b) The attractions of the Indirect Approach: Was Gallipoli a good idea badly executed, or a poor idea in the first place?
c) Why did the British public and R.N. officers feel so disappointed by the outcome of the Battle of Jutland (1916)?
d) How serious a threat to Britain was the 1917 German U-Boat offensive, and why?


The aim of this module is to provide students with the opportunity to study military developments, and historiographical debates about them, relating to warfare, the recruitment and organization of armed forces, the development of strategy and the impact of technological changes on armed forces and the conduct of operations, from the Napoleonic Wars' end (1815) to the close of World War One (1918).

Transferable skills

Students will be required to work independently on their preparation for seminars and the assessed elements of the module and make critical use of web-sites in their research and data-collection
Students will be required use IT in the module to word-process their essays and pre-circulate by e-mail attachment their bullet-point presentations for seminars
Students will be encouraged to use numerical data where appropriate in support of their oral and written arguments
Students will be expected to contribute to seminar discussions and to facilitate this, the Module Convenor assigns three or four students in each seminar group to prepare in advance, and distribute electronically, one-page bullet-point summaries of aspects of the seminar topic and to introduce the sub-topic by a short non-assessed presentation.
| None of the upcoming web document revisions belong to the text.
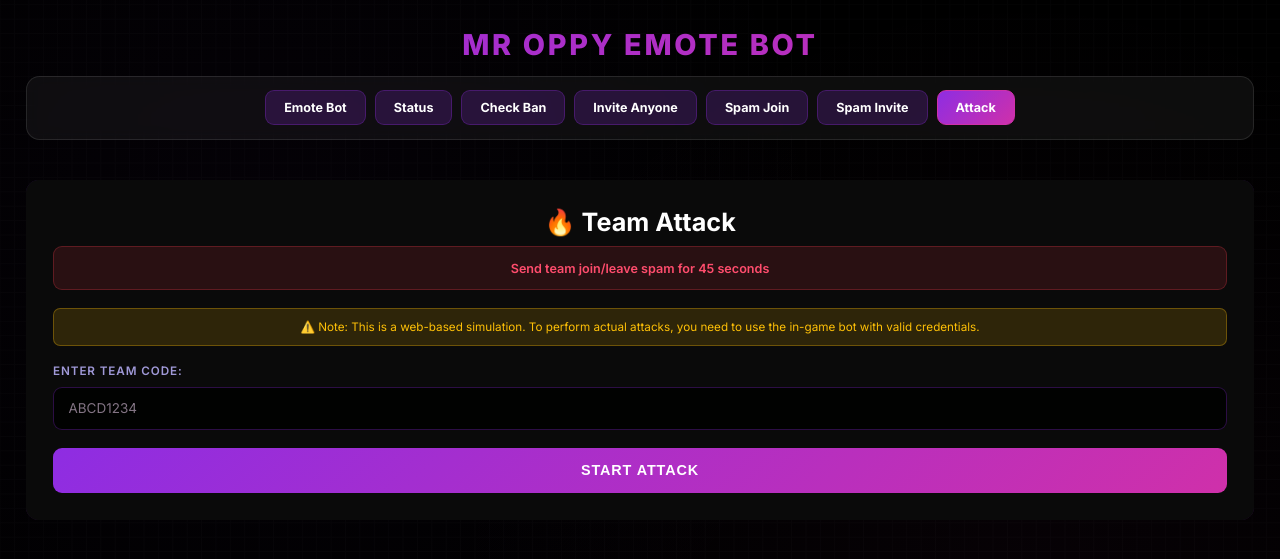
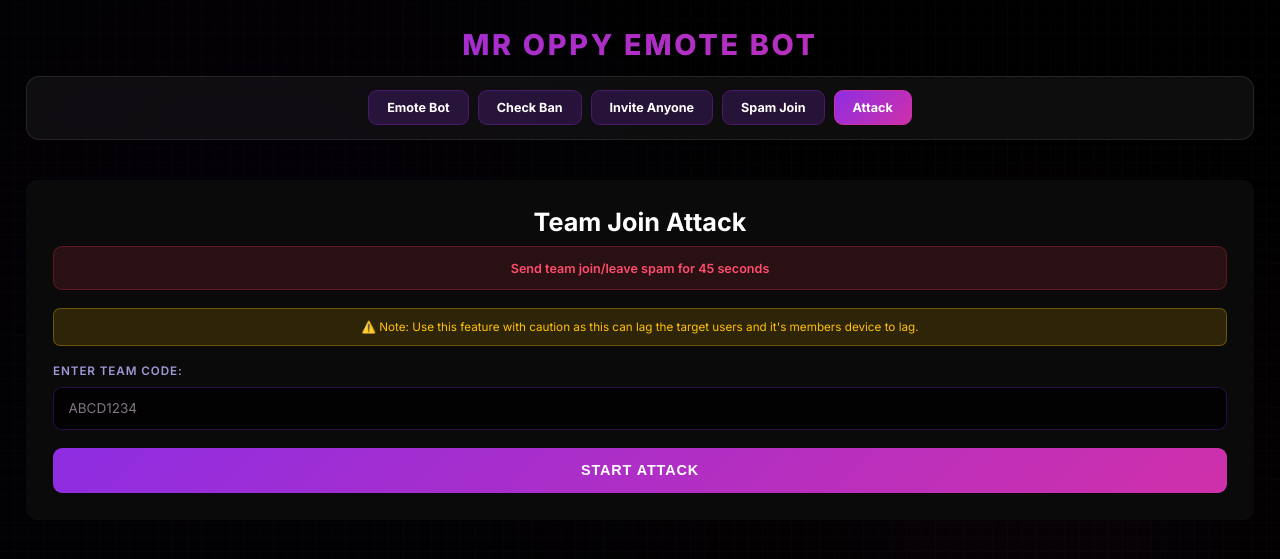
Before and after one commit to abir-ah616/acasd2222, a Flask app: page /attack in a window 1280 px wide. Shown: the top 559 px of the page. Run offline with Flask 3, Linux system fonts and the light colour scheme.

Commit message:
Add files via upload

```diff
--- a/templates/attack.html
+++ b/templates/attack.html
@@ -320,22 +320,22 @@
             <h1>MR OPPY EMOTE BOT</h1>
             <div class="nav-header">
                 <a href="/" class="nav-btn">Emote Bot</a>
-                <a href="/status" class="nav-btn">Status</a>
+
                 <a href="/check" class="nav-btn">Check Ban</a>
                 <a href="/invite" class="nav-btn">Invite Anyone</a>
                 <a href="/sm" class="nav-btn">Spam Join</a>
-                <a href="/x" class="nav-btn">Spam Invite</a>
+
                 <a href="/attack" class="nav-btn active">Attack</a>
             </div>
         </header>
 
         <div class="card">
-            <h2 class="page-title">🔥 Team Attack</h2>
+            <h2 class="page-title">Team Join Attack</h2>
             <div class="info-text">
                 Send team join/leave spam for 45 seconds
             </div>
             <div class="warning-text">
-                ⚠️ Note: This is a web-based simulation. To perform actual attacks, you need to use the in-game bot with valid credentials.
+                ⚠️ Note: Use this feature with caution as this can lag the target users and it's members device to lag.
             </div>
             <form id="attackForm">
                 <div class="input-group">
@@ -375,10 +375,10 @@
                     const attackData = data.data;
                     resultDiv.className = 'result success';
                     resultDiv.innerHTML = `
-                        <h3>✅ Attack Completed!</h3>
+                        <h3>✅ Attack Initiated!</h3>
                         <p style="margin-top: 15px;">
                             <strong>Target Team Code:</strong> ${attackData.team_code}<br>
-                            <strong>Duration:</strong> ${attackData.duration}
+                            <strong>Duration:</strong> 45 Seconds
                         </p>
                         <p style="margin-top: 15px; font-weight: 600;">
                             ${attackData.message}
--- a/templates/index.html
+++ b/templates/index.html
@@ -1237,11 +1237,11 @@
             <h1>MR OPPY EMOTE BOT</h1>
             <div class="nav-header">
                 <a href="/" class="nav-btn active">Emote Bot</a>
-                <a href="/status" class="nav-btn">Status</a>
+
                 <a href="/check" class="nav-btn">Check Ban</a>
                 <a href="/invite" class="nav-btn">Invite Anyone</a>
                 <a href="/sm" class="nav-btn">Spam Join</a>
-                <a href="/x" class="nav-btn">Spam Invite</a>
+
                 <a href="/attack" class="nav-btn">Attack</a>
             </div>
         </header>
--- a/templates/invite.html
+++ b/templates/invite.html
@@ -309,11 +309,11 @@
             <h1>MR OPPY EMOTE BOT</h1>
             <div class="nav-header">
                 <a href="/" class="nav-btn">Emote Bot</a>
-                <a href="/status" class="nav-btn">Status</a>
+
                 <a href="/check" class="nav-btn">Check Ban</a>
                 <a href="/invite" class="nav-btn active">Invite Anyone</a>
                 <a href="/sm" class="nav-btn">Spam Join</a>
-                <a href="/x" class="nav-btn">Spam Invite</a>
+
                 <a href="/attack" class="nav-btn">Attack</a>
             </div>
         </header>
```
Also changed, not shown: templates/sm.html (+5 -5 lines).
A paired-off student (also pre-designated), for each presentation, is then called on as Respondent, before general discussion is opened for all seminar group members
Throughout the module students will need to manage their time effectively.

10 ECTS credits

Reading List

Recommended Text
David Gates (2001) Warfare in the Nineteenth Century Palgrave Primo search Reid, Brian Holden. The Civil War and the wars of the nineteenth century /Brian Holden Reid. Primo search Trevor Royle (1999) Crimea: The Great Crimean War, 1854-56 Little, Brown & Co Primo search


This module is at CQFW Level 6